While interest in ESG investing has increased across the board, a generational divide exists over priorities when it comes to choosing investments. Climate change is a more pressing issue for older high net worth individuals, with 55% ranking it their top ESG issue. Social and governance issues ranked lower; only 9% put diversity among their top three ESG concerns.

Younger investors in the 18 – 34 range, however, prioritised social issues.

  • 45% said diversity should be companies’ top priority;
  • 64% judged companies by their responses to Covid-19; and
  • 60% were concerned by unequal financial and social hardship caused by the pandemic.

This divergence of opinion in ESG investing has the potential to cause friction for intergenerational financial planning. A good financial planner can guide you on how best to find compromise for children or grandchildren.

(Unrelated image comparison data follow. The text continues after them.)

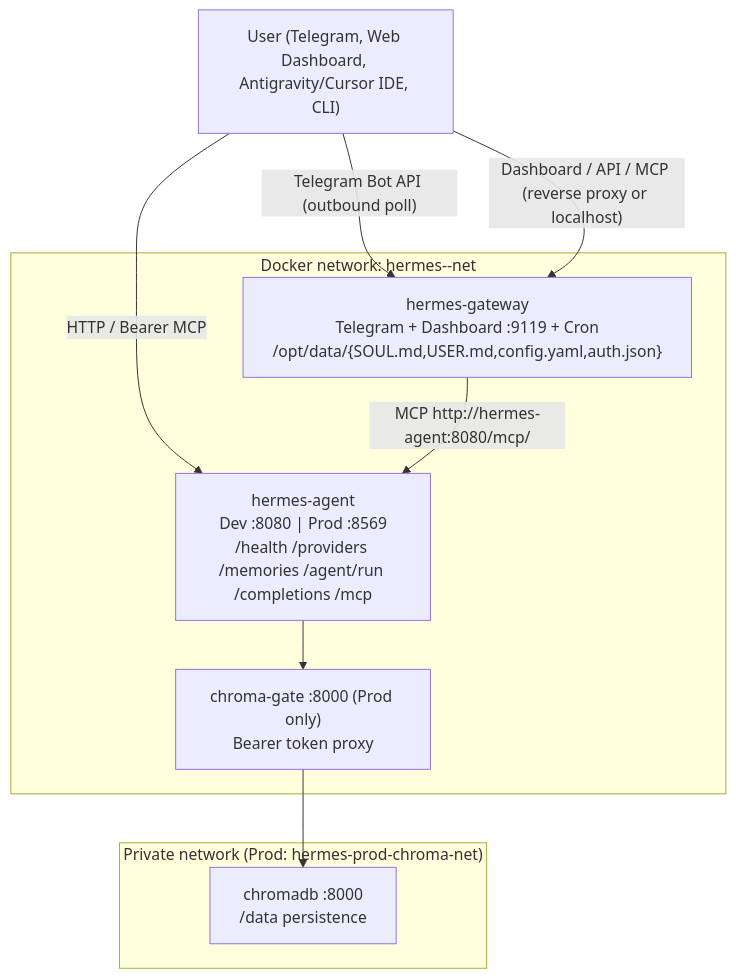
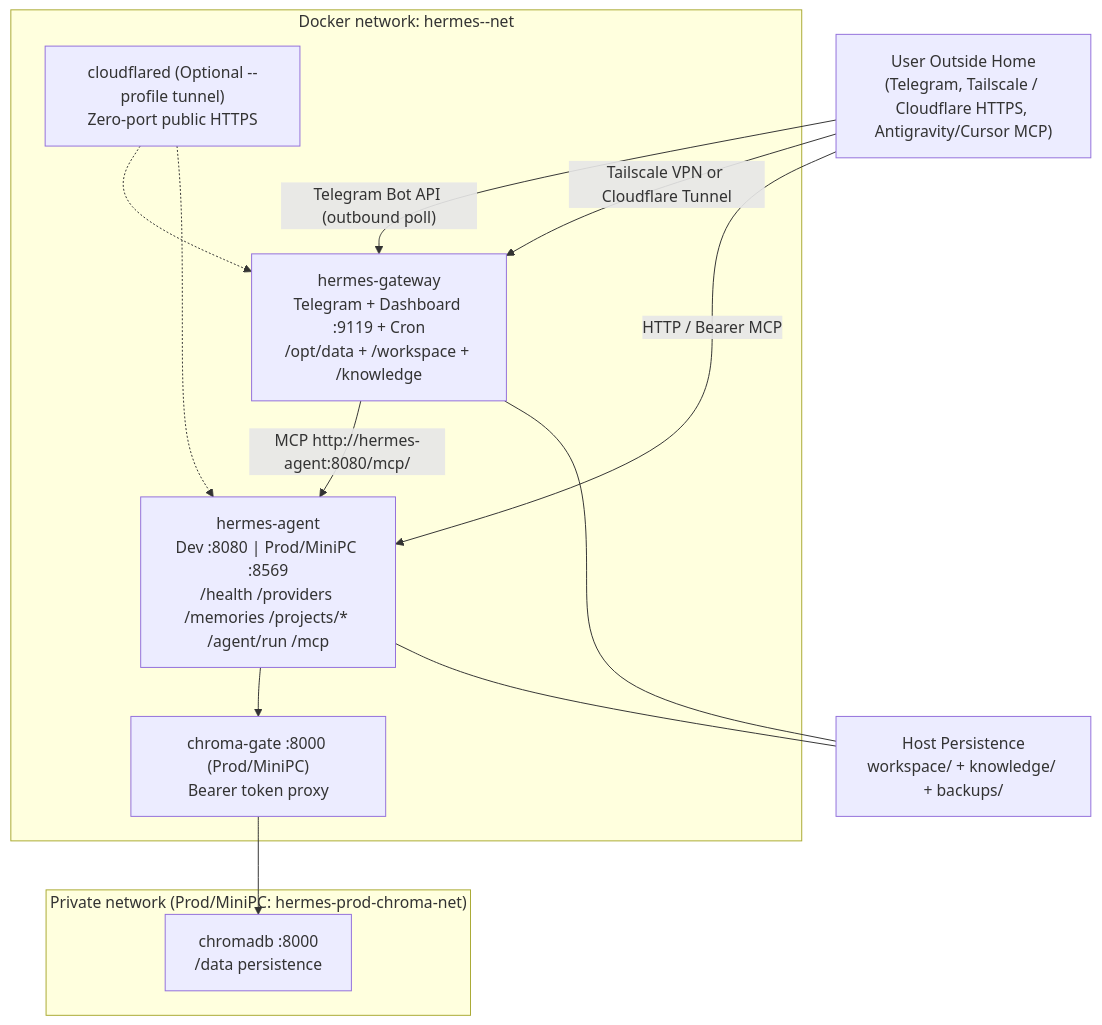
One commit to Sadramst/hermes-agent changed the diagram in AGENTS.md. Above: the diagram before and after it, drawn with Mermaid. The commit also changed other lines of this file and 34 other files, not shown here.

First line of the commit message:
v0.6.0: Add Mini PC Personal Brain, Multi-Project Workspace Commander, and Remote Access

````diff
--- a/AGENTS.md
+++ b/AGENTS.md
@@ -25,18 +27,24 @@
 ```mermaid
 flowchart TB
-  user["User (Telegram, Web Dashboard, Antigravity/Cursor IDE, CLI)"]
+  user["User Outside Home\n(Telegram, Tailscale / Cloudflare HTTPS, Antigravity/Cursor MCP)"]
   subgraph net ["Docker network: hermes-<env>-net"]
-    gw["hermes-gateway\nTelegram + Dashboard :9119 + Cron\n/opt/data/{SOUL.md,USER.md,config.yaml,auth.json}"]
-    agent["hermes-agent\nDev :8080 | Prod :8569\n/health /providers /memories /agent/run /completions /mcp"]
-    gate["chroma-gate :8000 (Prod only)\nBearer token proxy"]
+    gw["hermes-gateway\nTelegram + Dashboard :9119 + Cron\n/opt/data + /workspace + /knowledge"]
+    agent["hermes-agent\nDev :8080 | Prod/MiniPC :8569\n/health /providers /memories /projects/* /agent/run /mcp"]
+    gate["chroma-gate :8000 (Prod/MiniPC)\nBearer token proxy"]
+    cf["cloudflared (Optional --profile tunnel)\nZero-port public HTTPS"]
   end
-  subgraph chromaNet ["Private network (Prod: hermes-prod-chroma-net)"]
+  subgraph chromaNet ["Private network (Prod/MiniPC: hermes-prod-chroma-net)"]
     chroma["chromadb :8000\n/data persistence"]
   end
+  host["Host Persistence\nworkspace/ + knowledge/ + backups/"]
 
   user -->|"Telegram Bot API (outbound poll)"| gw
-  user -->|"Dashboard / API / MCP (reverse proxy or localhost)"| gw
+  user -->|"Tailscale VPN or Cloudflare Tunnel"| gw
   user -->|"HTTP / Bearer MCP"| agent
+  cf -.-> gw
+  cf -.-> agent
   gw -->|"MCP http://hermes-agent:8080/mcp/"| agent
   agent --> gate --> chroma
+  gw --- host
+  agent --- host
 ```
````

While ESG investment is currently experiencing a positive surge, as with every strategy, there are some key issues that investors should bear in mind.

To cash in on the ‘green pound’, and jump on the bandwagon of demand for ethical investments, some companies are rebranding as ESG-focused in a way that’s not entirely honest.

Some ESG funds take a liberal view of what they allow to make it easier to achieve returns. This ‘greenwashing’ can make it hard for ordinary investors to choose genuine ESG investments.

Greenwashing can be cynical marketing, or it can be an oversimplified view of a company or sector that fails to take into account hidden ESG risks. Examples include:

  • Fishing, once seen as ‘green’ versus meat, is the largest contributor to ocean plastic.
  • Soybeans are the second largest driver of deforestation after cattle, a fact largely hidden from investors in ETF indexes.
  • The Australian government found modern slavery of Uyghurs in the supply chains of at least 82 well-known global brands.

Remember, just because a company, project or fund is marketed as ESG or ethical or sustainable doesn’t necessarily mean it will turn a profit or achieve anything worthwhile.


How we can help

When researching ethical investment funds for client portfolios, we believe in asking the same clear-headed questions of an ethically focused fund as any other potential investment:

  • What is it doing better than its peer group?
  • What growth has it achieved and what is it doing to achieve more?
  • What problem is it solving and how is it measuring its success at that?
  • Is it good value for money?

At FAS we can help you to understand how to translate the values that are most important to you into a suitable ethical investment portfolio that reflects your principles and financial goals.

So, if you wish to create a financial plan based on your wishes to build and pass on long-term, sustainable investment returns to your children and grandchildren, speak to one of our experienced financial planners who can help you to embrace the world of ethical investing.

If you are interested in discussing the above with one of our experienced financial planners, please get in touch here.


The value of investments and the income they produce can fall as well as rise. You may get back less than you invested. Past performance is not a reliable indicator of future performance. Investing in stocks and shares should be regarded as a long term investment and should fit in with your overall attitude to risk and your financial circumstances.